In the entries below, some lines hold the string "ocurrió"; please say how many, giving the number and nothing else.

=-=-=-=-=

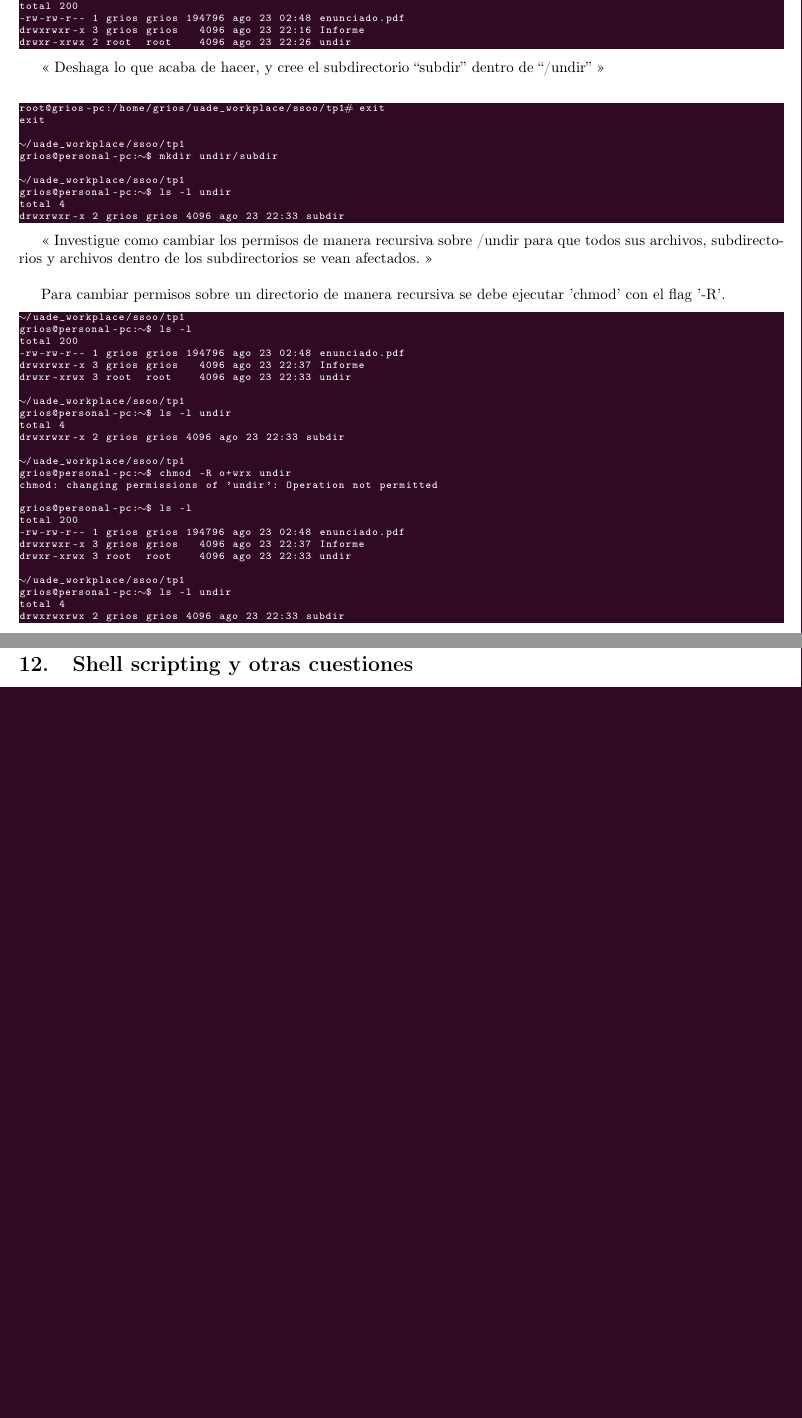
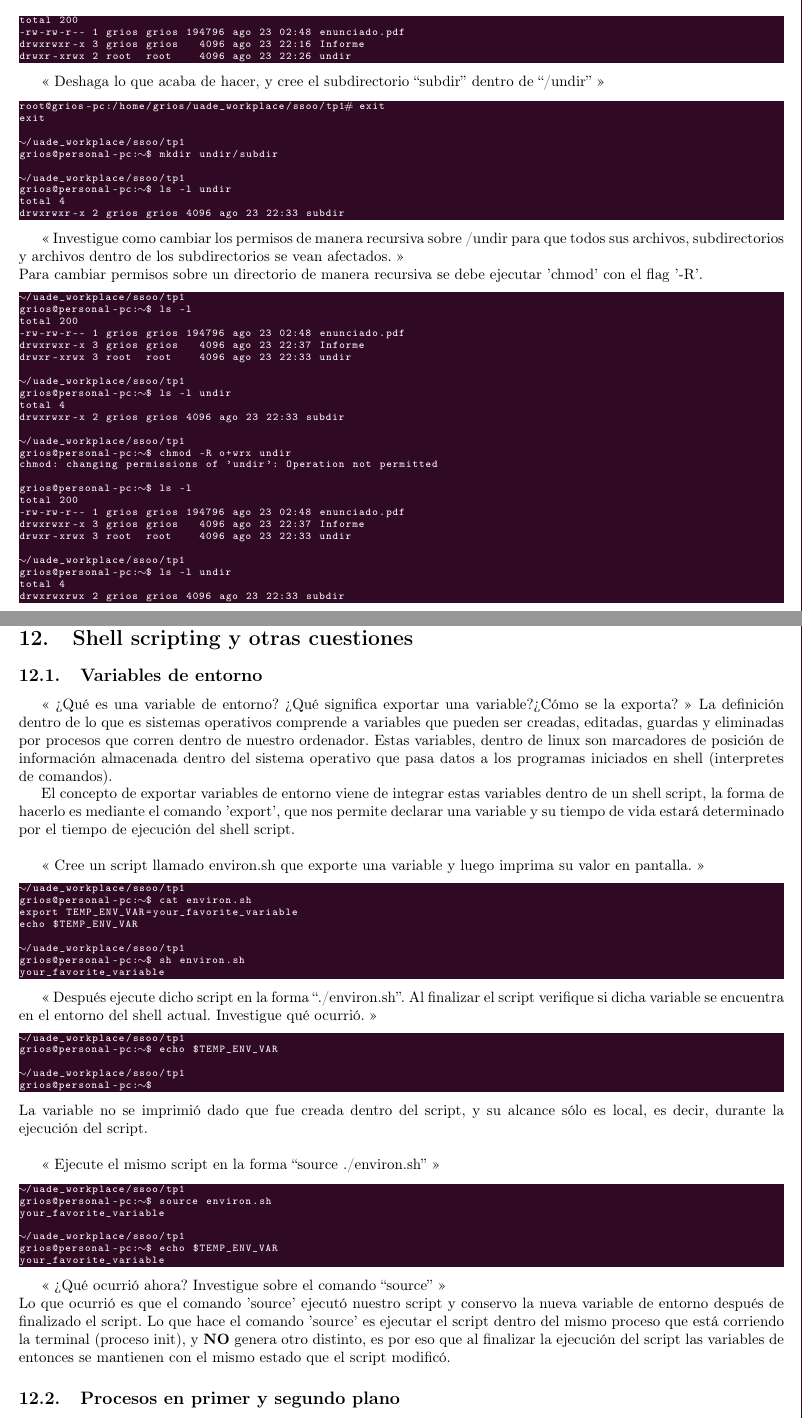
Before and after one commit to riosYamil/2020-2C-SSOO, a LaTeX document (tp1/Informe/main.tex, which reads tp1/Informe/permisos.tex, tp1/Informe/shell_scripting.tex): two parts of pages 12 and 22 of 22, joined at a grey line, cut so that both start at the same text, the shorter picture padded with empty space. Compiled offline with pdfLaTeX.

Commit message:
Fix some documents

```diff
--- a/tp1/Informe/permisos.tex
+++ b/tp1/Informe/permisos.tex
@@ -234,7 +225,7 @@ drwxr-xr-x 2 root  root    4096 ago 23 22:26 undir
 
 \begin{quoting}
 Haga que cualquier usuario tenga todo tipo de permisos sobre ese directorio.
-\end{quoting}\\
+\end{quoting}
 \begin{lstlisting}[style=Ubuntu]
 root@grios-pc:/home/grios/uade_workplace/ssoo/tp1# chmod o+rwx undir/
 
@@ -247,7 +238,7 @@ drwxr-xrwx 2 root  root    4096 ago 23 22:26 undir
 
 \begin{quoting}
 Deshaga lo que acaba de hacer, y cree el subdirectorio “subdir” dentro de “/undir”
-\end{quoting}\\
+\end{quoting}
 \begin{lstlisting}[style=Ubuntu]
 root@grios-pc:/home/grios/uade_workplace/ssoo/tp1# exit
 exit
--- a/tp1/Informe/shell_scripting.tex
+++ b/tp1/Informe/shell_scripting.tex
@@ -1,2 +1,65 @@
 \begin{section}{Shell scripting y otras cuestiones}
+
+\begin{subsection}{Variables de entorno}
+
+
+\begin{quoting}
+¿Qué es una variable de entorno? ¿Qué significa exportar una variable?¿Cómo se la exporta?
+\end{quoting}
+La definición dentro de lo que es sistemas operativos comprende a variables que pueden ser creadas, editadas, guardas y eliminadas por procesos que corren dentro de nuestro ordenador. Estas variables, dentro de linux son marcadores de posición de información almacenada dentro del sistema operativo que pasa datos a los programas iniciados en shell (interpretes de comandos).
+
+El concepto de exportar variables de entorno viene de integrar estas variables dentro de un shell script, la forma de hacerlo es mediante el comando 'export', que nos permite declarar una variable y su tiempo de vida estará determinado por el tiempo de ejecución del shell script.\\
+
+\begin{quoting}
+Cree un script llamado environ.sh que exporte una variable y luego imprima su valor en pantalla.
+\end{quoting}
+\begin{lstlisting}[style=Ubuntu]
+~/uade_workplace/ssoo/tp1
+grios@personal-pc:~$ cat environ.sh
+export TEMP_ENV_VAR=your_favorite_variable
+echo $TEMP_ENV_VAR
+
+~/uade_workplace/ssoo/tp1
+grios@personal-pc:~$ sh environ.sh
+your_favorite_variable
+\end{lstlisting}
+
+\begin{quoting}
+Después ejecute dicho script en la forma “./environ.sh”. Al finalizar el script verifique si dicha
+variable se encuentra en el entorno del shell actual. Investigue qué ocurrió.
+\end{quoting}
+\begin{lstlisting}[style=Ubuntu]
+~/uade_workplace/ssoo/tp1
+grios@personal-pc:~$ echo $TEMP_ENV_VAR
+
+~/uade_workplace/ssoo/tp1
+grios@personal-pc:~$
+\end{lstlisting}
+La variable no se imprimió dado que fue creada dentro del script, y su alcance sólo es local, es decir, durante la ejecución del script. \\
+
+\begin{quoting}
+Ejecute el mismo script en la forma “source ./environ.sh”
+\end{quoting}
+\begin{lstlisting}[style=Ubuntu]
+~/uade_workplace/ssoo/tp1
+grios@personal-pc:~$ source environ.sh
+your_favorite_variable
+
+~/uade_workplace/ssoo/tp1
+grios@personal-pc:~$ echo $TEMP_ENV_VAR
+your_favorite_variable
+\end{lstlisting}
+
+\begin{quoting}
+¿Qué ocurrió ahora? Investigue sobre el comando “source”
+\end{quoting}\\
+Lo que ocurrió es que el comando 'source' ejecutó nuestro script y conservo la nueva variable de entorno después de finalizado el script.
+Lo que hace el comando 'source' es ejecutar el script dentro del mismo proceso que está corriendo la terminal (proceso init), y \textbf{NO} genera otro distinto, es por eso que al finalizar la ejecución del script las variables de entonces se mantienen con el mismo estado que el script modificó.
+
+\end{subsection}
+
+\begin{subsection}{Procesos en primer y segundo plano}
+\end{subsection}
+
+
 \end{section}
```
Also changed, not shown: tp1/Informe/directorios.tex (+8 -8 lines), tp1/Informe/usuarios.tex (+2 -3 lines), tp1/Informe/permisos.tex (15 more changed lines).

=-=-=-=-=

> _ANSWER BOX_
3